It is afternoon. Mandeep Singh Randhawa has just arrived at his office, flanked by two junior officers. Around a dozen men and women wait patiently in a room next to his cabin. A few certificates of merit adorn the walls.
“Please give me a few minutes,” Randhwa, deputy commissioner of police (Central Delhi), tells the visitors and moves straight to his seat and reaches out for the desktop. As he moves the mouse, the monitor, which is on the sleep mode, comes alive with a colourful geospatial map of the area under his control. He zooms in on a micro-scale section of the area, which has crime hots pots marked in red.
Randhawa applies a few filters on the new crime-mapping software, and examines the calls made to the police control room about street crimes such as snatching, robbery and vehicle thefts in his territorial district. Pausing for a few moments, he reaches for his wireless handset and connects all ACPs and SHOs of his district one by one.
“Deploy two bike patrolling teams on either side of Bahadur Shah Zafar Marg in the press area. There were two snatching and robbery calls between 7 pm and 1 pm last night from the stretch. I don’t want a rerun of the crimes tonight,” he sternly tells the SHO of the IP Estate police station over the wireless set before scrolling through the application again.
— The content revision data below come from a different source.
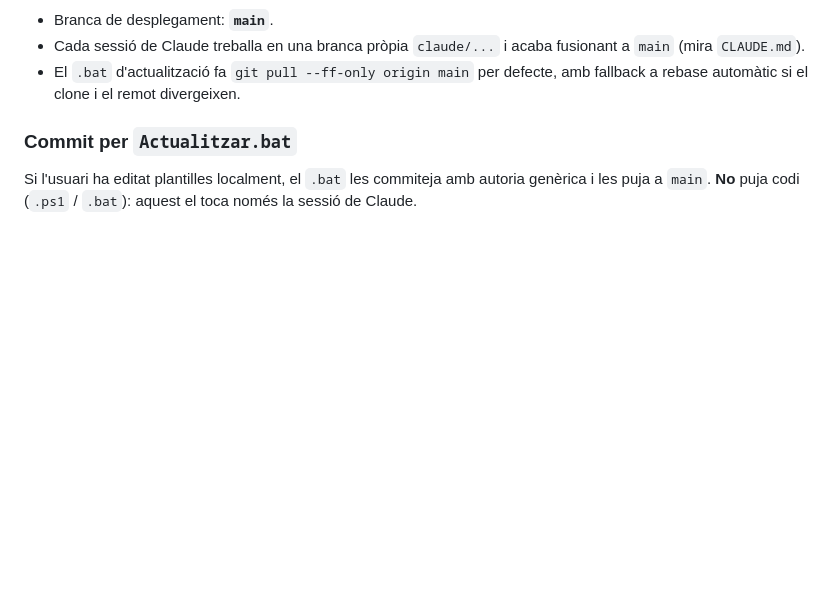
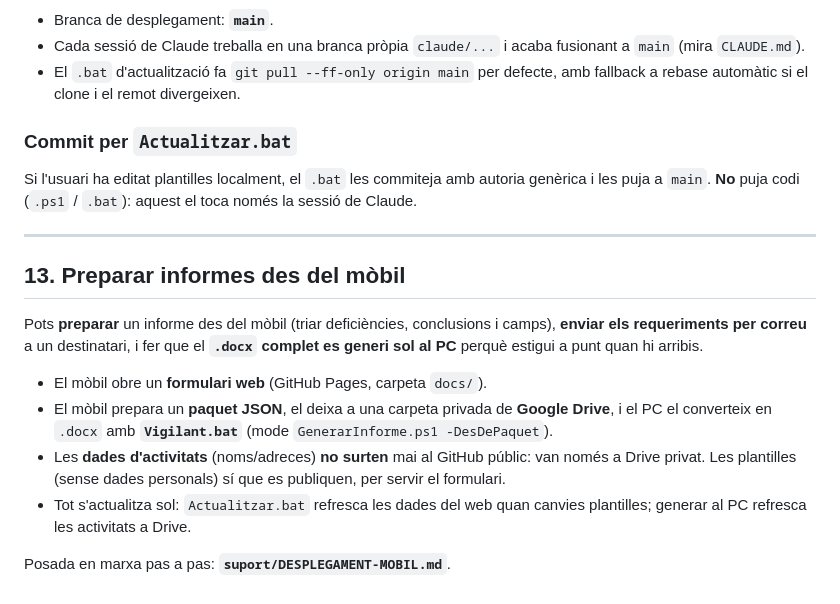
Before and after one commit to xexifm/informes-Cornella, a Markdown page: suport/README.md, the part around the change. Rendered like a GitHub page; blank space fills up the shorter version.

Commit message:
Docs: guia de desplegament del mobil, README i pla actualitzats

```diff
--- a/suport/README.md
+++ b/suport/README.md
@@ -440,3 +440,23 @@ git stash drop      # esborrar-lo
 Si l'usuari ha editat plantilles localment, el `.bat` les commiteja
 amb autoria genèrica i les puja a `main`. **No** puja codi (`.ps1` /
 `.bat`): aquest el toca només la sessió de Claude.
+
+---
+
+## 13. Preparar informes des del mòbil
+
+Pots **preparar** un informe des del mòbil (triar deficiències, conclusions i
+camps), **enviar els requeriments per correu** a un destinatari, i fer que el
+**`.docx` complet es generi sol al PC** perquè estigui a punt quan hi arribis.
+
+- El mòbil obre un **formulari web** (GitHub Pages, carpeta `docs/`).
+- El mòbil prepara un **paquet JSON**, el deixa a una carpeta privada de
+  **Google Drive**, i el PC el converteix en `.docx` amb **`Vigilant.bat`**
+  (mode `GenerarInforme.ps1 -DesDePaquet`).
+- Les **dades d'activitats** (noms/adreces) **no surten** mai al GitHub públic:
+  van només a Drive privat. Les plantilles (sense dades personals) sí que es
+  publiquen, per servir el formulari.
+- Tot s'actualitza sol: `Actualitzar.bat` refresca les dades del web quan
+  canvies plantilles; generar al PC refresca les activitats a Drive.
+
+Posada en marxa pas a pas: **`suport/DESPLEGAMENT-MOBIL.md`**.
```
Also changed, not shown: suport/DESPLEGAMENT-MOBIL.md (added, +154 -0 lines), suport/PLA-MOBIL.md (+27 -1 lines).
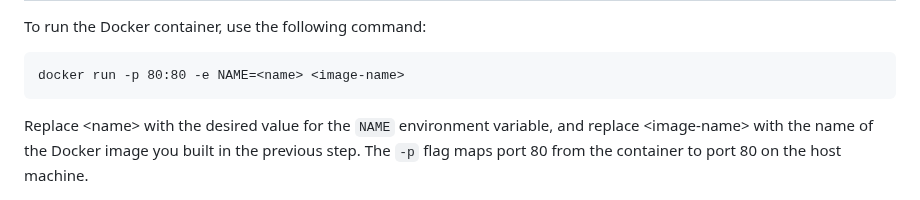
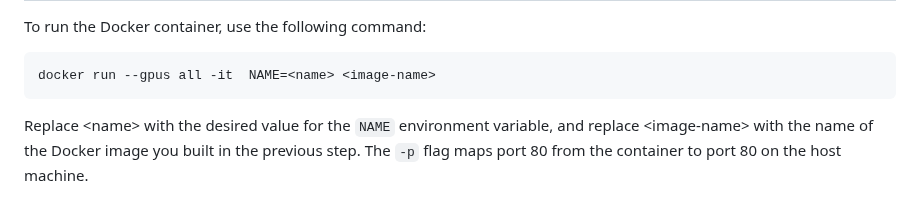
Before and after one commit to alirezaabdollahpour/SuperDeepFool, a Markdown page: README.md, the part around the change. Rendered like a GitHub page.

Commit message:
Instruction for run with GPU docker add

```diff
--- a/README.md
+++ b/README.md
@@ -67,7 +67,7 @@ adversarial perturbations.
     <p>Replace &lt;image-name&gt; with the desired name for the Docker image.</p>
     <h2>Running the Docker Container</h2>
     <p>To run the Docker container, use the following command:</p>
-    <pre><code>docker run -p 80:80 -e NAME=&lt;name&gt; &lt;image-name&gt;</code></pre>
+    <pre><code>docker run --gpus all -it  NAME=&lt;name&gt; &lt;image-name&gt;</code></pre>
     <p>Replace &lt;name&gt; with the desired value for the <code>NAME</code> environment variable, and replace &lt;image-name&gt; with the name of the Docker image you built in the previous step. The <code>-p</code> flag maps port 80 from the container to port 80 on the host machine.</p>
   </body>
 </html>
```
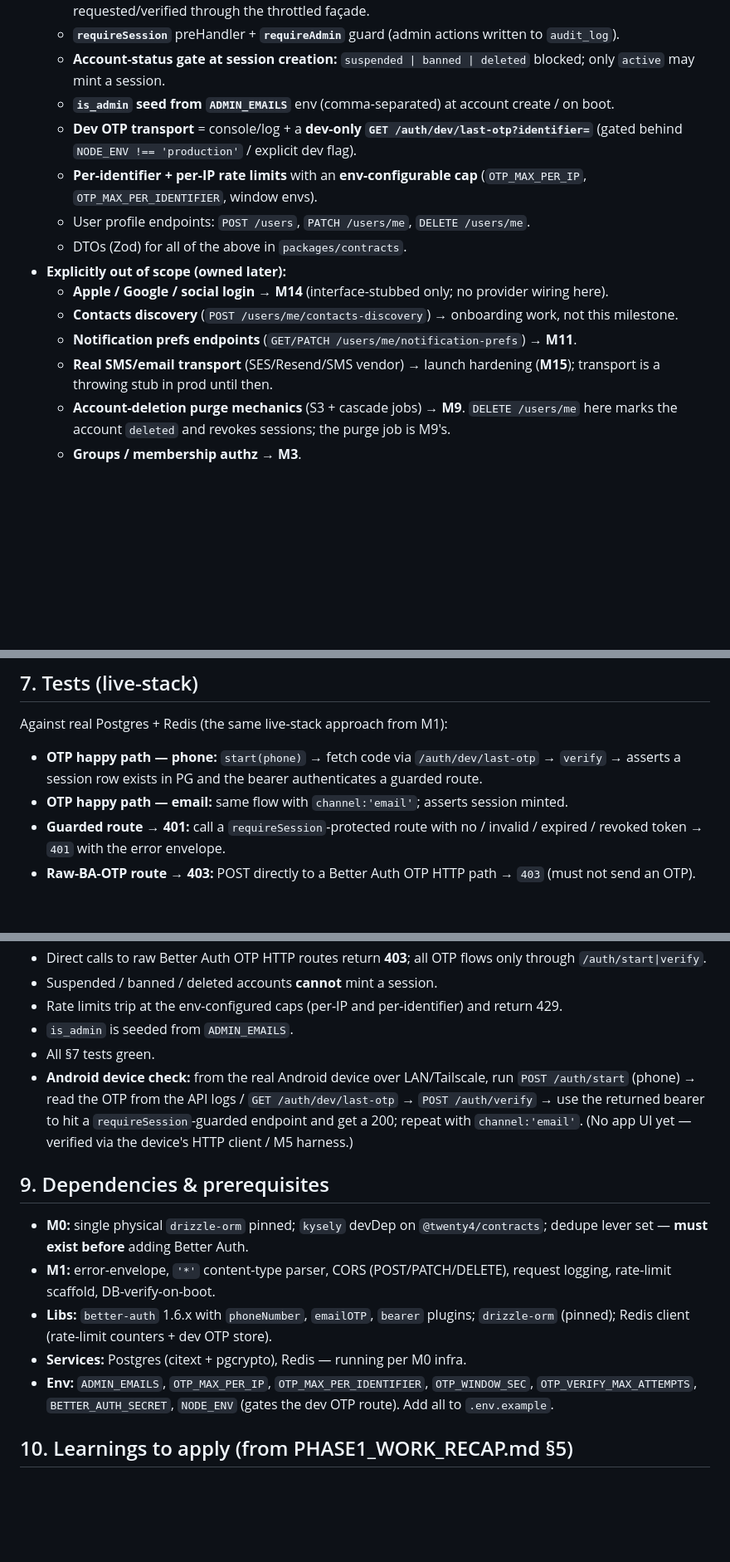
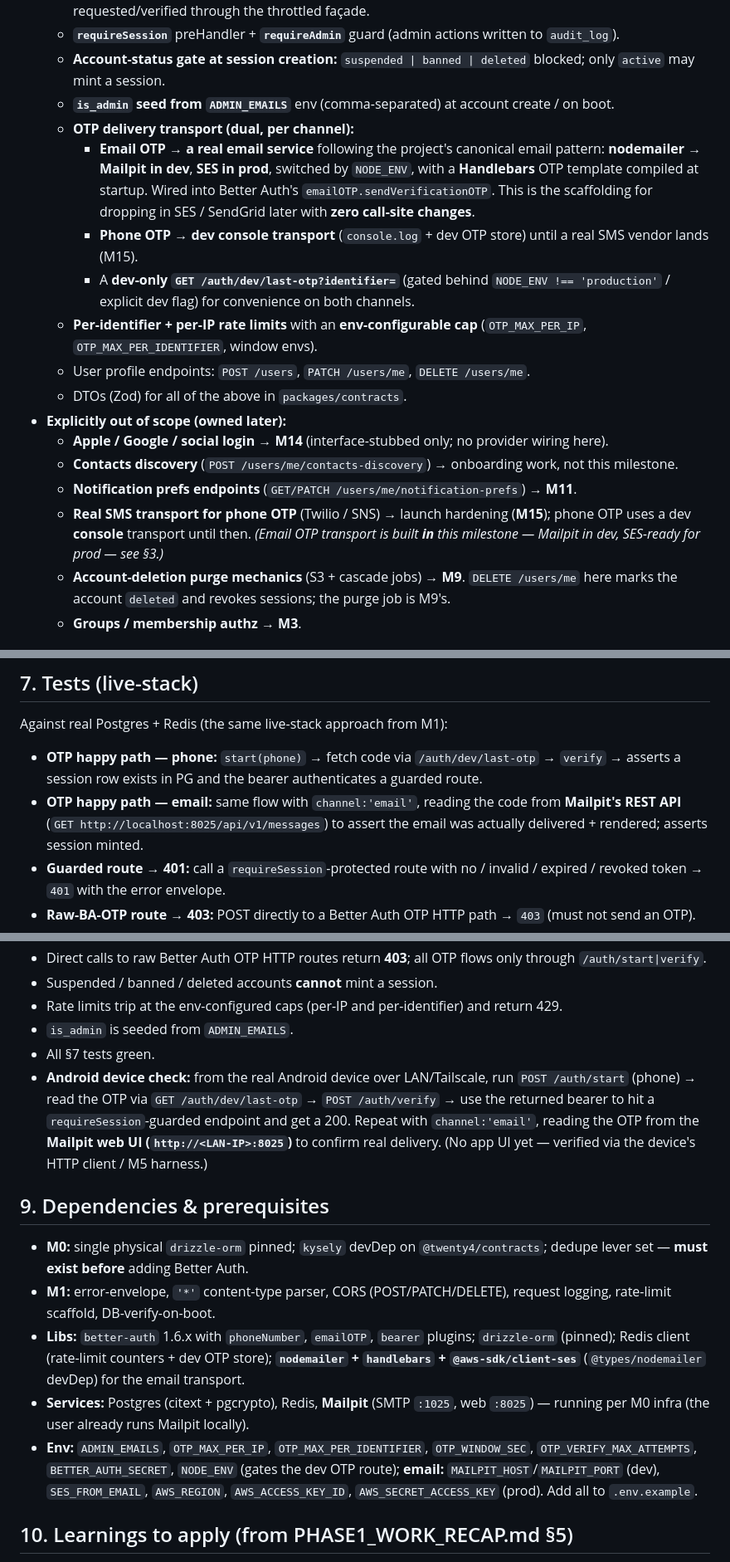
Before and after one commit to KeenanFernandes2000/twenty4, a Markdown page: reference/milestones/M2-auth.md, 3 parts joined by grey strips. Shown at 83% size. Drawn GitHub-style; blank space fills up the shorter version.

```diff
--- a/reference/milestones/M2-auth.md
+++ b/reference/milestones/M2-auth.md
@@ -14,7 +14,10 @@ Phone **and** email OTP sign-in works end to end on the Android device: a user r
   - **`requireSession`** preHandler + **`requireAdmin`** guard (admin actions written to `audit_log`).
   - **Account-status gate at session creation:** `suspended | banned | deleted` blocked; only `active` may mint a session.
   - **`is_admin` seed from `ADMIN_EMAILS`** env (comma-separated) at account create / on boot.
-  - **Dev OTP transport** = console/log + a **dev-only `GET /auth/dev/last-otp?identifier=`** (gated behind `NODE_ENV !== 'production'` / explicit dev flag).
+  - **OTP delivery transport (dual, per channel):**
+    - **Email OTP → a real email service** following the project's canonical email pattern: **nodemailer → Mailpit in dev**, **SES in prod**, switched by `NODE_ENV`, with a **Handlebars** OTP template compiled at startup. Wired into Better Auth's `emailOTP.sendVerificationOTP`. This is the scaffolding for dropping in SES / SendGrid later with **zero call-site changes**.
+    - **Phone OTP → dev console transport** (`console.log` + dev OTP store) until a real SMS vendor lands (M15).
+    - A **dev-only `GET /auth/dev/last-otp?identifier=`** (gated behind `NODE_ENV !== 'production'` / explicit dev flag) for convenience on both channels.
   - **Per-identifier + per-IP rate limits** with an **env-configurable cap** (`OTP_MAX_PER_IP`, `OTP_MAX_PER_IDENTIFIER`, window envs).
   - User profile endpoints: `POST /users`, `PATCH /users/me`, `DELETE /users/me`.
   - DTOs (Zod) for all of the above in `packages/contracts`.
@@ -22,7 +25,7 @@ Phone **and** email OTP sign-in works end to end on the Android device: a user r
   - **Apple / Google / social login** → **M14** (interface-stubbed only; no provider wiring here).
   - **Contacts discovery** (`POST /users/me/contacts-discovery`) → onboarding work, not this milestone.
   - **Notification prefs endpoints** (`GET/PATCH /users/me/notification-prefs`) → **M11**.
-  - **Real SMS/email transport** (SES/Resend/SMS vendor) → launch hardening (**M15**); transport is a throwing stub in prod until then.
+  - **Real SMS transport for phone OTP** (Twilio / SNS) → launch hardening (**M15**); phone OTP uses a dev **console** transport until then. *(Email OTP transport is built **in** this milestone — Mailpit in dev, SES-ready for prod — see §3.)*
   - **Account-deletion purge mechanics** (S3 + cascade jobs) → **M9**. `DELETE /users/me` here marks the account `deleted` and revokes sessions; the purge job is M9's.
   - **Groups / membership authz** → **M3**.
 
@@ -75,7 +79,7 @@ Phone **and** email OTP sign-in works end to end on the Android device: a user r
 ## 7. Tests (live-stack)
 Against real Postgres + Redis (the same live-stack approach from M1):
 - **OTP happy path — phone:** `start(phone)` → fetch code via `/auth/dev/last-otp` → `verify` → asserts a session row exists in PG and the bearer authenticates a guarded route.
-- **OTP happy path — email:** same flow with `channel:'email'`; asserts session minted.
+- **OTP happy path — email:** same flow with `channel:'email'`, reading the code from **Mailpit's REST API** (`GET http://localhost:8025/api/v1/messages`) to assert the email was actually delivered + rendered; asserts session minted.
 - **Guarded route → 401:** call a `requireSession`-protected route with no / invalid / expired / revoked token → `401` with the error envelope.
 - **Raw-BA-OTP route → 403:** POST directly to a Better Auth OTP HTTP path → `403` (must not send an OTP).
 - **Throttle behavior:** exceed `OTP_MAX_PER_IP` and `OTP_MAX_PER_IDENTIFIER` → `429`; assert the cap is read from env (set a low cap in test to keep it deterministic).
@@ -93,14 +97,14 @@ Against real Postgres + Redis (the same live-stack approach from M1):
 - Rate limits trip at the env-configured caps (per-IP and per-identifier) and return 429.
 - `is_admin` is seeded from `ADMIN_EMAILS`.
 - All §7 tests green.
-- **Android device check:** from the real Android device over LAN/Tailscale, run `POST /auth/start` (phone) → read the OTP from the API logs / `GET /auth/dev/last-otp` → `POST /auth/verify` → use the returned bearer to hit a `requireSession`-guarded endpoint and get a 200; repeat with `channel:'email'`. (No app UI yet — verified via the device's HTTP client / M5 harness.)
+- **Android device check:** from the real Android device over LAN/Tailscale, run `POST /auth/start` (phone) → read the OTP via `GET /auth/dev/last-otp` → `POST /auth/verify` → use the returned bearer to hit a `requireSession`-guarded endpoint and get a 200. Repeat with `channel:'email'`, reading the OTP from the **Mailpit web UI (`http://<LAN-IP>:8025`)** to confirm real delivery. (No app UI yet — verified via the device's HTTP client / M5 harness.)
 
 ## 9. Dependencies & prerequisites
 - **M0:** single physical `drizzle-orm` pinned; `kysely` devDep on `@twenty4/contracts`; dedupe lever set — **must exist before** adding Better Auth.
 - **M1:** error-envelope, `'*'` content-type parser, CORS (POST/PATCH/DELETE), request logging, rate-limit scaffold, DB-verify-on-boot.
-- **Libs:** `better-auth` 1.6.x with `phoneNumber`, `emailOTP`, `bearer` plugins; `drizzle-orm` (pinned); Redis client (rate-limit counters + dev OTP store).
-- **Services:** Postgres (citext + pgcrypto), Redis — running per M0 infra.
-- **Env:** `ADMIN_EMAILS`, `OTP_MAX_PER_IP`, `OTP_MAX_PER_IDENTIFIER`, `OTP_WINDOW_SEC`, `OTP_VERIFY_MAX_ATTEMPTS`, `BETTER_AUTH_SECRET`, `NODE_ENV` (gates the dev OTP route). Add all to `.env.example`.
+- **Libs:** `better-auth` 1.6.x with `phoneNumber`, `emailOTP`, `bearer` plugins; `drizzle-orm` (pinned); Redis client (rate-limit counters + dev OTP store); **`nodemailer` + `handlebars` + `@aws-sdk/client-ses`** (`@types/nodemailer` devDep) for the email transport.
+- **Services:** Postgres (citext + pgcrypto), Redis, **Mailpit** (SMTP `:1025`, web `:8025`) — running per M0 infra (the user already runs Mailpit locally).
+- **Env:** `ADMIN_EMAILS`, `OTP_MAX_PER_IP`, `OTP_MAX_PER_IDENTIFIER`, `OTP_WINDOW_SEC`, `OTP_VERIFY_MAX_ATTEMPTS`, `BETTER_AUTH_SECRET`, `NODE_ENV` (gates the dev OTP route); **email:** `MAILPIT_HOST`/`MAILPIT_PORT` (dev), `SES_FROM_EMAIL`, `AWS_REGION`, `AWS_ACCESS_KEY_ID`, `AWS_SECRET_ACCESS_KEY` (prod). Add all to `.env.example`.
 
 ## 10. Learnings to apply (from PHASE1_WORK_RECAP.md §5)
 - **drizzle-orm dual-copy clash (§5 Auth):** better-auth pulls `kysely`, which can make `services/api` resolve a *different* physical `drizzle-orm` than `contracts` → incompatible `PgColumn` types. Mitigated by the **M0 lever** (`kysely` devDep on the schema package + `.npmrc dedupe-peer-dependents=false`); this milestone **verifies it before** adding BA.
```
Also changed, not shown: other parts of reference/milestones/M2-auth.md (+3 -2 lines), reference/milestones/M0-foundations.md (+3 -2 lines), reference/milestones/README.md (+1 -1 lines).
The DCP has identified the crime hot spot and possibility of any repeat of the crime in the area through a new software called CMAPS (Crime Mapping Analytics and Predictive System). The web-based software accesses real-time data from Delhi Police’s Dial 100 helpline and, using ISRO’s satellite imageries, spatially locates the calls and visualises them as cluster maps to identify crime hot spots.
The software’s statistical models and algorithms help the police understand where the next crime is likely to occur. This concept called ‘predictive policing’ marks a paradigm shift in policing in the national Capital spread across 1,483 square kilometers and divided into 13 police districts, each headed by a DCP. Police get over 27,000 calls on Dial 100 every day on an average.
“We are not predicting the future, what we are predicting is where and when a crime is likely to happen based on scientific and objective analysis of data. And this will determine where our next observations are going to be,” says Sanjay Beniwal, special commissioner of police (operations) sitting in his ninth-floor office at the police headquarters, which gives a panoramic view of the city. “In a mega city, we believe a lot of crimes are predictable and can be curbed,” he says.
CMAPS, which updates the data every three minutes, replaces Delhi Police’s mechanical crime mapping —which involves manually gathering data at an interval of 15 days.
The new software, Beniwal explains, allows the information generated though Dial100 to be plotted on the geospatial map of Delhi, enabling the police to pinpoint exact locations and spatial distribution of the crime. “We can study the pattern of calls coming from a particular location. Suppose if there are too many robbery calls coming from a location which has a bar nearby, we can match those calls with past crimes in the area and understand if that bar is in any way responsible for these robberies, and whether another crime is likely to occur there,” he says.
Many cities such as Los Angeles and Kent in the US, and Berlin in Germany are using predictive policing techniques to prevent crime. In fact, the idea of crime forecasting took shape in 1931 when two Chicago criminologists, Clifford R Shaw and Henry D McKay, conducted a research, exploring the persistence of juvenile crime in some neighbourhoods of the city. They came up with the social disorganisation theory, which states that location matters when it comes to predicting illegal activity.
That is when scientists began experimenting with data technologies, including statistical and geospatial analysis, to determine prevalence of crime. The researchers have been using everything from basic regression analysis to cutting-edge mathematical models to predict when and where the next crime is likely to occur. But until recently, the limits of computing power and storage prevented them from using large data sets.
What softwares such as CMAPS have done is allow larger data collection, and process it in a much more sophisticated mathematical way — a significant improvement over just manual hotspot mapping, which Delhi Police have been doing so far.
But statistical model-based predictive policing has raised concerns in the West that it might create prejudices against particular communities or areas and how much power should be accorded to computer algorithms.
“Any statistical model can be flawed, but we hope it will be too dynamic to hold any area guilty of a crime for long,” says Beniwal.
“The web-based software will soon be available on mobile and even a beat constable will have maps showing locations where crime is likely to occur,” says an officer. “It is all about using science to curb crime,” says Beniwal.
WHAT IS PREDICTIVE POLICING
- Predictive policing is the application of data analytical techniques to identify likely targets for police intervention and prevent crimes by making statistical predictions. A crime forecasting software involves statistical models and algorithms
How it works
1 Predective policing starts with collecting large amounts of data on past crime and co-relating them with present crimes. CMAPS, Delhi police’s crime mapping and predictive software is integrated with Delhi Police’s new software and allows the information getting generated though Dial100 to be plotted on geo- spatial map of Delhi
2 Analyze Data: Software looks for patterns and correlations in past crime data
3 Predictive Maps: Algorithm predicts where and when a crime is likely to happen in future
4 Increased surveillance: Based on the possibility of the crime, police add or redeploys resources during certain period to prevent crime